In the records below, find each line containing the word "middle" and copy it.

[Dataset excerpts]
*** Begin section ***

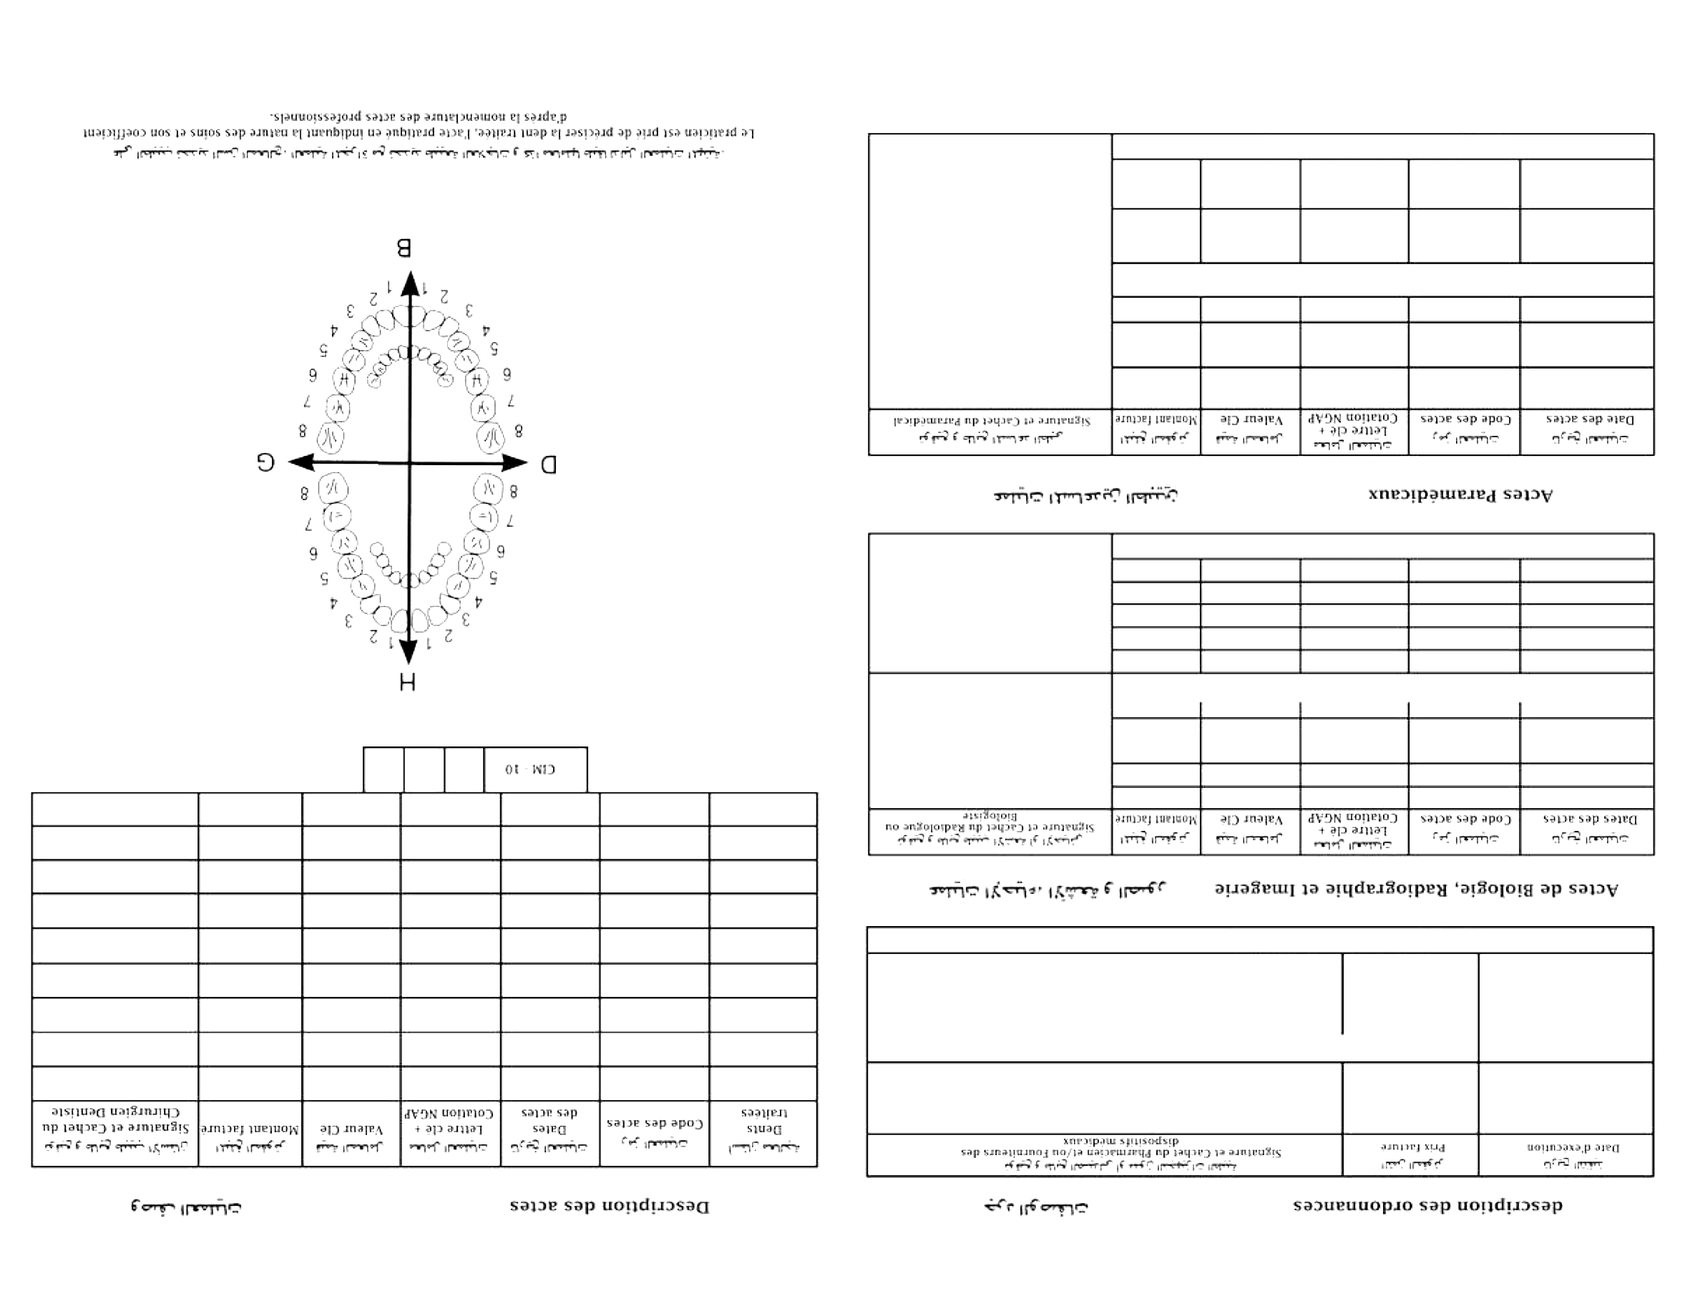
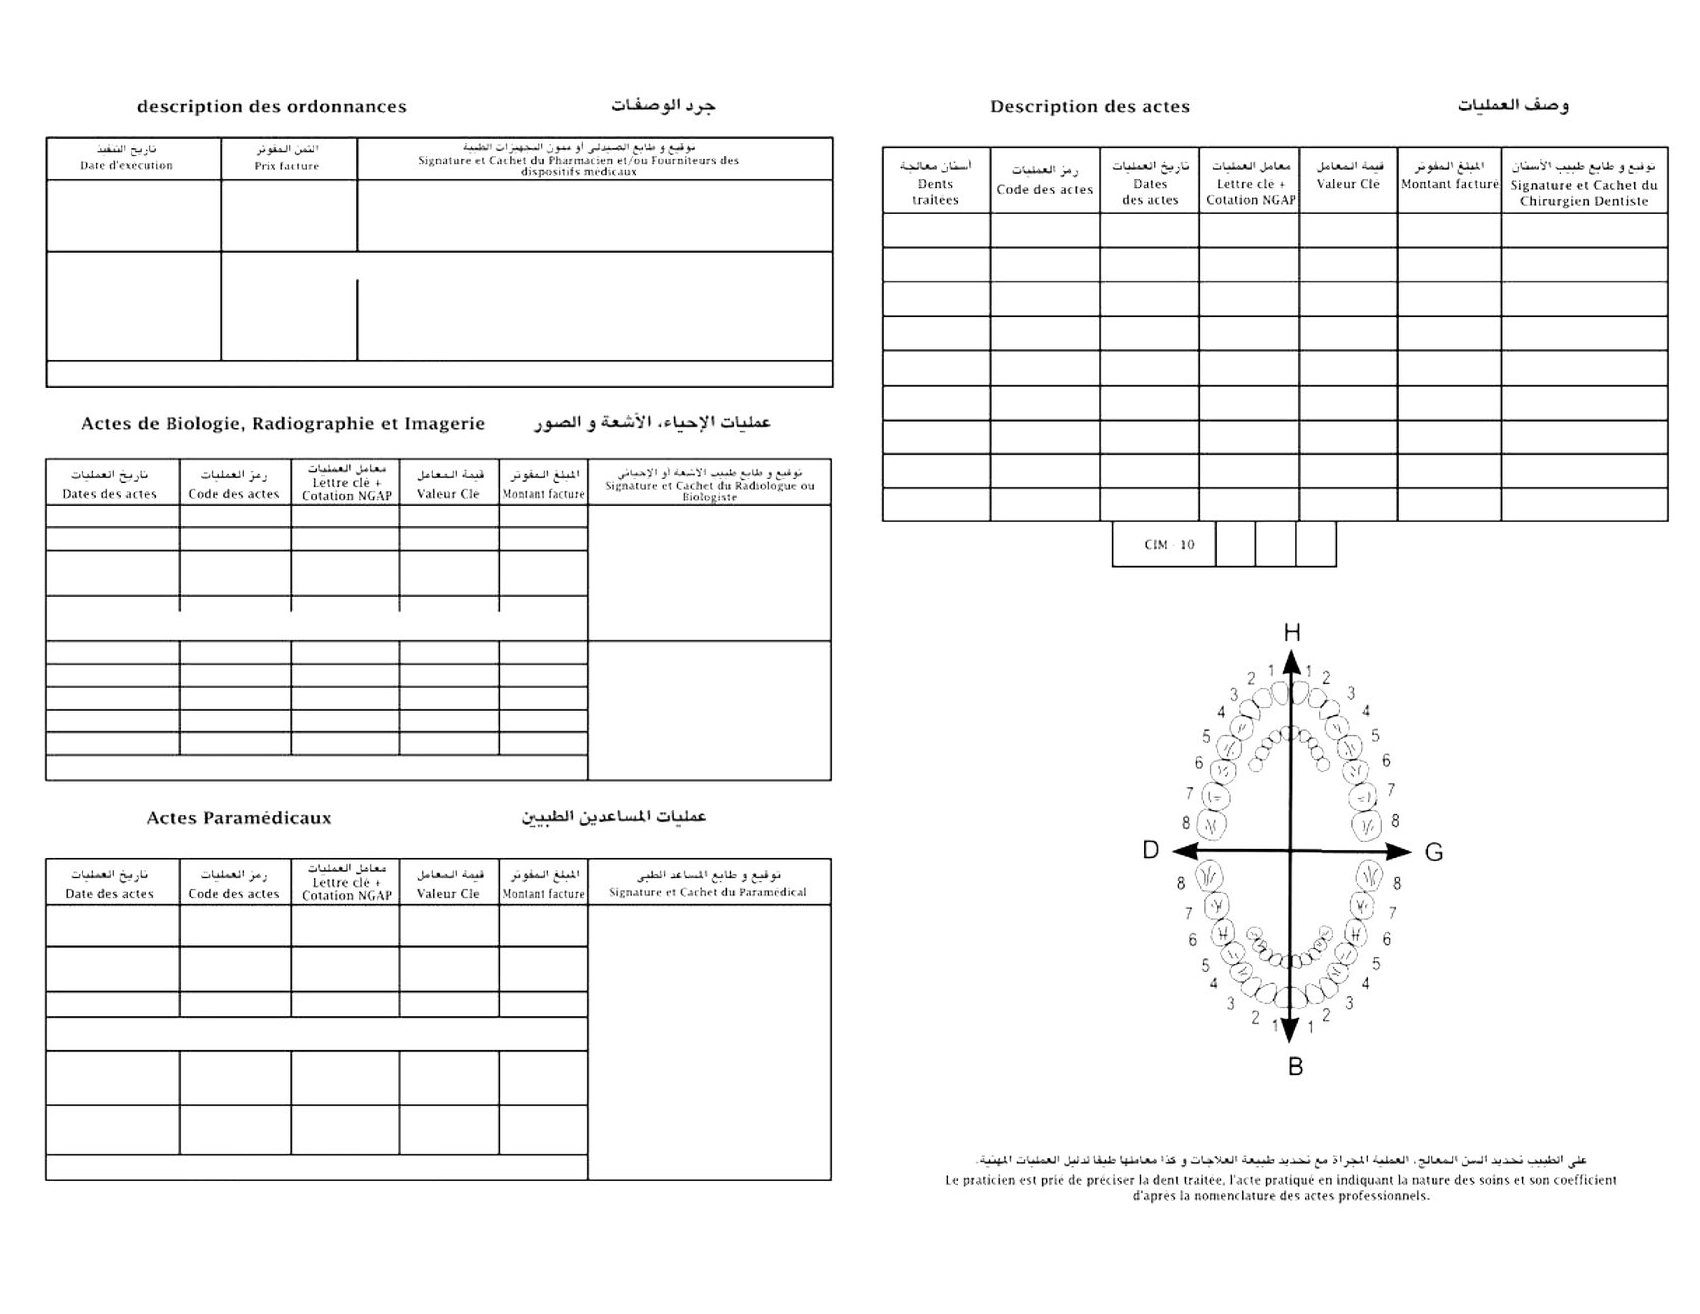
La CNSS sort sur son propre imprimé, et deux scans étaient à l'envers
Même méthode que les FAR : le fond EST la feuille de soins dentaires de la
CNSS (Réf. ANAM 1.2.03.01), scannée, et le logiciel pose dessus ce que le
praticien y écrirait.

Page 1 — la case Entente préalable ou Exécution, le bénéficiaire des soins
(nom, date de naissance, CIN, sexe), le N° INP, les quatre cases « Type de
soins », le N° d'entente, et le cadre de signature du praticien. Le cadre de
l'assuré reste vierge.

Page 2 — le tableau « Description des actes effectués », neuf lignes :
dents, code, dates, lettre clé + cotation NGAP, valeur clé, montant facturé.
Et le schéma dentaire, où la dent traitée est entourée.

Les trente-deux dents de l'arcade ne sont pas placées à l'œil : elles sont
DÉTECTÉES dans le dessin lui-même — chaque dent y est un contour fermé, on
ferme les micro-trous du scan et chaque intérieur donne un centre. Les
dents de LAIT, elles, ne sont pas marquées : l'imprimé les dessine
minuscules et à contour ouvert par endroits, et on ne les situe pas assez
sûrement pour marquer un document de remboursement. Leur numéro figure dans
la colonne « Dents traitées », qui est ce que l'organisme lit.

Au passage : les scans du CNOPS page 2 et de RMA page 2 arrivaient TÊTE-BÊCHE
dans les PDF d'origine. Le praticien aurait imprimé une page à l'envers. Ils
sont remis à l'endroit.

Le CNOPS et RMA gardent encore la reproduction en attendant leur calage.

diff --git a/app/feuille-soins/[id]/GabaritCNSS.tsx b/app/feuille-soins/[id]/GabaritCNSS.tsx
@@ -1,0 +1,161 @@
+// La « Feuille de soins dentaires » de la CNSS — Réf. ANAM 1.2.03.01.
+//
+// Le formulaire officiel lui-même, scanné, rempli par-dessus : voir
+// components/shared/FormulaireImprime.tsx. Ce fichier ne contient donc pas de
+// mise en page, seulement OÙ chaque valeur se pose sur le scan, en millièmes
+// de la largeur de la page.
+//
+// ── CE QUE LE LOGICIEL ÉCRIT, ET CE QU'IL LAISSE ────────────────────────────
+//
+// Il remplit la DÉCLARATION du chirurgien dentiste — l'imprimé veut que le
+// nom du soigné soit porté par le praticien lui-même : « Le nom et prénom de
+// la personne soignée doivent être portés par les praticiens eux mêmes sur
+// chaque feuille de soins » —, son IDENTIFICATION, le tableau des actes, le
+// schéma dentaire, et son cadre de signature.
+//
+// Il ne touche pas à « Partie réservée à l'assuré(e) » : l'assuré l'écrit de
+// sa main et signe dessous.
+import FormulaireImprime, { type MarqueFormulaire, type PageFormulaire } from '@/components/shared/FormulaireImprime'
+import { fichierPublic } from '@/lib/fichiers-publics'
+import type {
+  ActeImprime, BeneficiaireImprime, FeuilleImprimee, PraticienImprime,
+} from '@/lib/feuilles-soins'
+import type { Organisme } from '@/lib/organismes'
+
+export interface Props {
+  organisme: Organisme
+  praticien: PraticienImprime
+  patientId: string
+  beneficiaire: BeneficiaireImprime
+  feuille: FeuilleImprimee
+  actes: ActeImprime[]
+}
+
+const L = 1700
+const H = 1200
+
+const jour = (j?: string | null) => {
+  const s = String(j ?? '').slice(0, 10)
+  if (!/^\d{4}-\d{2}-\d{2}$/.test(s)) return ''
+  const [a, m, d] = s.split('-')
+  return `${d}/${m}/${a}`
+}
+/** Les huit chiffres d'une date, pour les grilles « JJ MM AAAA ». */
+const chiffres = (j?: string | null) => jour(j).replace(/\//g, '')
+const dh = (n: number) => Number(n).toLocaleString('fr-FR', { minimumFractionDigits: 2 })
+
+// ── Le schéma dentaire de la page 2 ─────────────────────────────────────────
+//
+// Les dents ne sont pas sur une grille mais DESSINÉES, en arcade. Chaque
+// centre a donc été relevé un par un sur le scan, pour la moitié droite du
+// patient ; la moitié gauche en est le miroir, l'imprimé étant symétrique —
+// et il porte ses axes pour le dire : H en haut, B en bas, D à gauche du
+// dessin, G à droite, c'est-à-dire la droite et la gauche DU PATIENT, qu'on
+// regarde en face.
+const AXE_X = 753.2
+/** Quadrant 1 — haut, droite du patient — des incisives vers le fond. */
+const HAUT_DROITE: [number, number][] = [
+  [748.6, 340.9], [739.6, 344.3], [732.9, 350.4], [729.0, 360.5],
+  [722.3, 371.3], [719.0, 385.3], [715.5, 399.4], [713.0, 415.2],
+]
+/** Quadrant 2 — haut, gauche du patient. L'arcade dessinée n'est pas
+ *  parfaitement symétrique : on relève les deux côtés plutôt que d'en
+ *  calculer un par miroir. */
+const HAUT_GAUCHE: [number, number][] = [
+  [758.8, 340.6], [768.1, 343.9], [774.7, 350.6], [778.3, 360.7],
+  [784.9, 372.5], [787.3, 385.4], [791.4, 399.8], [794.2, 416.2],
+]
+/** Quadrant 3 — bas, gauche du patient. */
+const BAS_GAUCHE: [number, number][] = [
+  [757.5, 513.7], [765.2, 510.8], [772.6, 506.3], [777.5, 497.5],
+  [782.0, 487.1], [786.9, 475.8], [790.1, 460.8], [793.8, 443.7],
+]
+/** Quadrant 4 — bas, droite du patient. */
+const BAS_DROITE: [number, number][] = [
+  [749.0, 513.6], [740.4, 511.1], [732.6, 506.9], [727.3, 498.5],
+  [723.2, 487.8], [718.4, 476.3], [715.3, 461.2], [712.1, 444.2],
+]
+
+const ARCADE: Record<number, [number, number][]> = {
+  1: HAUT_DROITE, 2: HAUT_GAUCHE, 3: BAS_GAUCHE, 4: BAS_DROITE,
+}
+
+/** Le diamètre du cercle à tracer : les incisives sont étroites, les molaires
+ *  larges. Mesuré sur le dessin, du centre vers le fond. */
+const DIAMETRE = [9, 11, 12, 13, 15, 16, 17, 18]
+
+/** Le centre d'une dent sur l'arcade dessinée.
+ *
+ *  Rien pour les dents de LAIT : l'imprimé les dessine à l'intérieur de
+ *  l'arcade, minuscules et à contour ouvert par endroits — on ne sait pas les
+ *  situer assez sûrement pour marquer un document de remboursement. Leur
+ *  numéro figure dans la colonne « Dents traitées », qui est ce que
+ *  l'organisme lit ; le praticien entoure la dent au stylo. */
+function dentSurArcade(fdi: string | null | undefined): { x: number; y: number; d: number } | null {
+  const m = /^([1-4])([1-8])$/.exec(String(fdi ?? '').trim())
+  if (!m) return null
+  const [x, y] = ARCADE[Number(m[1])][Number(m[2]) - 1]
+  return { x, y, d: DIAMETRE[Number(m[2]) - 1] }
+}
+
+export default function GabaritCNSS({ praticien, patientId, beneficiaire, feuille, actes }: Props) {
+  const items = actes.slice().sort((a, b) => a.position - b.position)
+  const coche = (t: string) => feuille.typesSoins.includes(t)
+
+  const page1: MarqueFormulaire[] = [
+    // Entente préalable ou exécution, en tête de l'imprimé.
+    feuille.nature === 'entente_prealable'
+      ? { x: 738, y: 65, signe: 'croix', largeur: 14 }
+      : { x: 827, y: 65, signe: 'croix', largeur: 14 },
+
+    // Déclaration du Chirurgien Dentiste — le bénéficiaire des soins.
+    { x: 632, y: 262, texte: beneficiaire.nom, taille: 13 },
+    { x: 752, y: 280, texte: chiffres(beneficiaire.dateNaissance), pas: 11.06, taille: 11 },
+    { x: 759.5, y: 302, texte: beneficiaire.cin, pas: 8.73, taille: 10 },
+    ...(beneficiaire.sexe === 'M' ? [{ x: 815, y: 319, signe: 'croix' as const, largeur: 11 }] : []),
+    ...(beneficiaire.sexe === 'F' ? [{ x: 869, y: 319, signe: 'croix' as const, largeur: 11 }] : []),
+
+    // Identification du Chirurgien Dentiste.
+    { x: 611.4, y: 355, texte: praticien.inpe, pas: 8.8, taille: 10 },
+    ...(coche('soins') ? [{ x: 767.5, y: 381, signe: 'croix' as const, largeur: 12 }] : []),
+    ...(coche('prothese') ? [{ x: 767.5, y: 397, signe: 'croix' as const, largeur: 12 }] : []),
+    ...(coche('orthodontie') ? [{ x: 767.5, y: 413, signe: 'croix' as const, largeur: 12 }] : []),
+    ...(coche('autres') ? [{ x: 767.5, y: 428, signe: 'croix' as const, largeur: 12 }] : []),
+    { x: 741.8, y: 450, texte: feuille.ententeNo, pas: 8.8, taille: 10 },
+
+    // Le cadre de signature du praticien — celui de droite. Celui de gauche
+    // est à l'assuré, et reste vierge.
+    { x: 835, y: 504, texte: praticien.ville, taille: 12 },
+    { x: 834, y: 523, texte: chiffres(feuille.jour), pas: 10.8, taille: 11 },
+  ]
+
+  const LIGNES = [84.7, 107.7, 130.7, 155.1, 178.1, 201.1, 225.5, 248.5, 271.5]
+  const page2: MarqueFormulaire[] = [
+    ...items.slice(0, LIGNES.length).flatMap((a, i): MarqueFormulaire[] => {
+      const y = LIGNES[i]
+      return [
+        { x: 591.5, y, texte: a.tooth ?? '', taille: 12, ancre: 'middle' },
+        { x: 638, y, texte: a.code ?? '', taille: 12, ancre: 'middle' },
+        { x: 687, y, texte: jour(a.acte_date) || jour(feuille.jour), taille: 10, ancre: 'middle' },
+        { x: 737, y, texte: a.coefficient ? `${a.lettre_cle ?? ''} ${a.coefficient}`.trim() : '', taille: 12, ancre: 'middle' },
+        { x: 785, y, texte: a.valeur_cle != null ? String(a.valeur_cle) : '', taille: 12, ancre: 'middle' },
+        { x: 852, y, texte: dh(a.amount), taille: 12, ancre: 'end' },
+      ]
+    }),
+    // Le libellé de l'acte ne s'écrit nulle part : l'imprimé de l'ANAM ne lui
+    // donne pas de colonne — il veut un code et une cotation, pas une phrase.
+
+    // Le schéma : « Le praticien est prié de préciser la dent traitée. »
+    ...items.flatMap((a): MarqueFormulaire[] => {
+      const d = dentSurArcade(a.tooth)
+      return d ? [{ x: d.x, y: d.y, signe: 'cercle', largeur: d.d }] : []
+    }),
+  ]
+
+  const pages: PageFormulaire[] = [
+    { image: fichierPublic('/formulaires/cnss-1.jpg'), largeur: L, hauteur: H, marques: page1 },
+    { image: fichierPublic('/formulaires/cnss-2.jpg'), largeur: L, hauteur: H, marques: page2 },
+  ]
+
+  return <FormulaireImprime pages={pages} orientation="landscape" retourHref={`/patients/${patientId}`} />
+}

diff --git a/app/feuille-soins/[id]/page.tsx b/app/feuille-soins/[id]/page.tsx
@@ -18,6 +18,7 @@ import { colonneAbsente } from '@/lib/migrations'
 import { FeuilleDocument, type LigneSoin } from './FeuilleDocument'
 import { type ActeImprime } from '@/lib/feuilles-soins'
 import GabaritANAM from './GabaritANAM'
+import GabaritCNSS from './GabaritCNSS'
 import GabaritFAR from './GabaritFAR'
 import GabaritRMA from './GabaritRMA'
 
@@ -138,6 +139,9 @@ export default async function FeuilleSoinsPage({ params }: { params: { id: strin
 
     if (organisme.gabarit === 'rma') return <GabaritRMA {...commun} />
     if (organisme.gabarit === 'far') return <GabaritFAR {...commun} />
+    // La CNSS sort sur SON imprimé, scanné et rempli. Le CNOPS garde encore
+    // la reproduction : son formulaire est en cours de calage, case par case.
+    if (organisme.cle === 'cnss') return <GabaritCNSS {...commun} />
     return <GabaritANAM {...commun} />
   }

*** End section ***

Written response:
+        { x: 591.5, y, texte: a.tooth ?? '', taille: 12, ancre: 'middle' },
+        { x: 638, y, texte: a.code ?? '', taille: 12, ancre: 'middle' },
+        { x: 687, y, texte: jour(a.acte_date) || jour(feuille.jour), taille: 10, ancre: 'middle' },
+        { x: 737, y, texte: a.coefficient ? `${a.lettre_cle ?? ''} ${a.coefficient}`.trim() : '', taille: 12, ancre: 'middle' },
+        { x: 785, y, texte: a.valeur_cle != null ? String(a.valeur_cle) : '', taille: 12, ancre: 'middle' },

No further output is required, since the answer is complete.